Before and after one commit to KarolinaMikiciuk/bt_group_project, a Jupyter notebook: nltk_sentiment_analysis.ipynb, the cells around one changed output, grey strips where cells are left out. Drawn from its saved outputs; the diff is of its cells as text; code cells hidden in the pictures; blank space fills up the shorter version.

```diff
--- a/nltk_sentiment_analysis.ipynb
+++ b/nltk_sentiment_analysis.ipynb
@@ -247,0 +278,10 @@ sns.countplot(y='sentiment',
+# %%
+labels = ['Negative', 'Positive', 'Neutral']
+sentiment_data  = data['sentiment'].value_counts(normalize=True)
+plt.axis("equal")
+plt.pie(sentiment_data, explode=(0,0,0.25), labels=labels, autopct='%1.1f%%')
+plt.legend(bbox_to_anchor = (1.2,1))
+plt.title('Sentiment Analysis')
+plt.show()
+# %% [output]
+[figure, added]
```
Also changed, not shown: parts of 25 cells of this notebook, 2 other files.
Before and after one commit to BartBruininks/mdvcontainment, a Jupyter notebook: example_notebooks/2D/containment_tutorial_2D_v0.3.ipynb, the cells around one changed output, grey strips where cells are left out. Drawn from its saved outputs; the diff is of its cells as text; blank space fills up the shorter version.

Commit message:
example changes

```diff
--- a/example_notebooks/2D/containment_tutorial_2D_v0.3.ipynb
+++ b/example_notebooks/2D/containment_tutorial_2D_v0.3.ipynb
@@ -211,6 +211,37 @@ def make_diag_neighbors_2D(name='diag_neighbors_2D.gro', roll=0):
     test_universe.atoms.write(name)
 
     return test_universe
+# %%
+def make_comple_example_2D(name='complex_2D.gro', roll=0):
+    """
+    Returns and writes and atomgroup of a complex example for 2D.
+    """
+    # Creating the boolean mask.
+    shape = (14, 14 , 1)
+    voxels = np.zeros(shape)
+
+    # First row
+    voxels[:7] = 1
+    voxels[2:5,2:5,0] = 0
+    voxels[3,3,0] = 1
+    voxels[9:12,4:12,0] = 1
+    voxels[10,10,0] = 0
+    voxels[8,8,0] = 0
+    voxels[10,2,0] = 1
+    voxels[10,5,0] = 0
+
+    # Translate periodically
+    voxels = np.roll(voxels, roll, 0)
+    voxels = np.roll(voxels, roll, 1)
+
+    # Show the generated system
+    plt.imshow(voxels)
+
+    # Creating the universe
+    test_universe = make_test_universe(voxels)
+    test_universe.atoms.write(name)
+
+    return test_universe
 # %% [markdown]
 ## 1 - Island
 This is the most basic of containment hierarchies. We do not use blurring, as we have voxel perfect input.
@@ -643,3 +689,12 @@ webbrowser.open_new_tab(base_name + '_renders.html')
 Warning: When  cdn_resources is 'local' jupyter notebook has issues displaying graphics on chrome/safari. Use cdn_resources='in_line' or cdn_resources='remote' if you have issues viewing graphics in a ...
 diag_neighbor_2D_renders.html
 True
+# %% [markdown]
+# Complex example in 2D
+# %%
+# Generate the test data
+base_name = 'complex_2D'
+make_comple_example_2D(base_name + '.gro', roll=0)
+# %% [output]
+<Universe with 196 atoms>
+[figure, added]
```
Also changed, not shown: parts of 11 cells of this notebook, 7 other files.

- - -

Task objective: Count every line of the material that holds "atoms". Reply with the number alone.

Response below: 3